#### Exercise aim
Nothing but the data, repeated exactly, belongs in the answer.

#### Records for processing
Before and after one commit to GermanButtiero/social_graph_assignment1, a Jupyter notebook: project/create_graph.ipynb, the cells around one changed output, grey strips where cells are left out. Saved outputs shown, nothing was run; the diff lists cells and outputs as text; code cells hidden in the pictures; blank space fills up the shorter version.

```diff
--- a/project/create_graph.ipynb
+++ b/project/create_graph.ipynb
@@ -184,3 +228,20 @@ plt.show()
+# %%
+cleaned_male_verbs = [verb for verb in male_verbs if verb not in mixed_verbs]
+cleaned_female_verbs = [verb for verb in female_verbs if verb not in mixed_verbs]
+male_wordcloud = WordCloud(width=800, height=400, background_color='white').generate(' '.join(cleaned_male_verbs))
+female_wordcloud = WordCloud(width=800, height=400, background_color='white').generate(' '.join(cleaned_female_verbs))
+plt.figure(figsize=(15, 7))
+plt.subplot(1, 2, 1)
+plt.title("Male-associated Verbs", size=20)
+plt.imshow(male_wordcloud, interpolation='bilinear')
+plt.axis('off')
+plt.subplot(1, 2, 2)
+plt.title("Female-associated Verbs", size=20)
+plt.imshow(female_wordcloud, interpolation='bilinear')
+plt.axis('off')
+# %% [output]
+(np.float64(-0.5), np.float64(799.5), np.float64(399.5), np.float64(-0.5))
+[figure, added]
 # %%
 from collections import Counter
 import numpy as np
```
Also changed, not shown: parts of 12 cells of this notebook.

#### Solution to this exercise
Before and after one commit to GermanButtiero/social_graph_assignment1, a Jupyter notebook: project/create_graph.ipynb, the cells around one changed output, grey strips where cells are left out. Saved outputs shown, nothing was run; the diff lists cells and outputs as text; code cells hidden in the pictures; blank space fills up the shorter version.

```diff
--- a/project/create_graph.ipynb
+++ b/project/create_graph.ipynb
@@ -184,3 +228,20 @@ plt.show()
+# %%
+cleaned_male_verbs = [verb for verb in male_verbs if verb not in mixed_verbs]
+cleaned_female_verbs = [verb for verb in female_verbs if verb not in mixed_verbs]
+male_wordcloud = WordCloud(width=800, height=400, background_color='white').generate(' '.join(cleaned_male_verbs))
+female_wordcloud = WordCloud(width=800, height=400, background_color='white').generate(' '.join(cleaned_female_verbs))
+plt.figure(figsize=(15, 7))
+plt.subplot(1, 2, 1)
+plt.title("Male-associated Verbs", size=20)
+plt.imshow(male_wordcloud, interpolation='bilinear')
+plt.axis('off')
+plt.subplot(1, 2, 2)
+plt.title("Female-associated Verbs", size=20)
+plt.imshow(female_wordcloud, interpolation='bilinear')
+plt.axis('off')
+# %% [output]
+(np.float64(-0.5), np.float64(799.5), np.float64(399.5), np.float64(-0.5))
+[figure, added]
 # %%
 from collections import Counter
 import numpy as np
```
Also changed, not shown: parts of 12 cells of this notebook.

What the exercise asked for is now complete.